Costs Introduced by Threads

Single-threaded programs incur neither scheduling nor synchronization overhead, and need not use locks to preserve the consistency of data structures. Scheduling and interthread coordination have performance costs; for threads to offer a performance improvement, the performance benefits of parallelization must outweigh the costs introduced by concurrency.

11.3.1. Context Switching

If the main thread is the only schedulable thread, it will almost never be scheduled out. On the other hand, if there are more runnable threads than CPUs, eventually the OS will preempt one thread so that another can use the CPU. This causes a context switch, which requires saving the execution context of the currently running thread and restoring the execution context of the newly scheduled thread.
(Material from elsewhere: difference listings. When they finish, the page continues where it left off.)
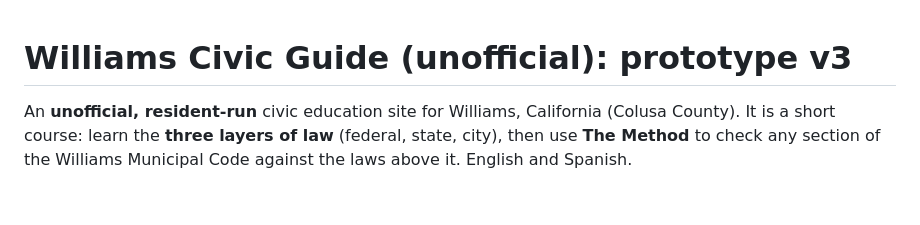
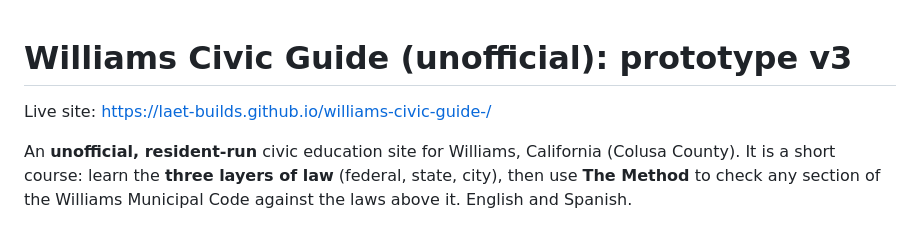
Before and after one commit to LAET-BUILDS/williams-civic-guide-, a Markdown page: README.md, the part around the change. Rendered like a GitHub page; blank space fills up the shorter version.

Commit message:
Add the live GitHub Pages URL to the README.
Co-authored-by: LAET-BUILDS <LAET-BUILDS@users.noreply.github.com>

```diff
--- a/README.md
+++ b/README.md
@@ -1,4 +1,6 @@
 # Williams Civic Guide (unofficial): prototype v3
+
+Live site: https://laet-builds.github.io/williams-civic-guide-/
 
 An **unofficial, resident-run** civic education site for Williams, California (Colusa County). It is a short
 course: learn the **three layers of law** (federal, state, city), then use **The Method** to check any section
```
Context switches are not free; thread scheduling requires manipulating shared data structures in the OS and JVM. The OS and JVMuse the same CPUs your program does; more CPU time spent in JVM and OS code means less is available for your program. But OS and JVM activity is not the only cost of context switches. When a new thread is switched in, the data it needs is unlikely to be in the local processor cache, so a context switch causes a flurry of cache misses, and thus threads run a little more slowly when they are first scheduled. This is one of the reasons that schedulers give each runnable thread a certain minimum time quantum even when many other threads are waiting: it amortizes the cost of the context switch and its consequences over more uninterrupted execution time, improving overall throughput (at some cost to responsiveness).

Listing 11.2. Synchronization that has No Effect. Don't Do this.

synchronized (new Object()) {
 // do something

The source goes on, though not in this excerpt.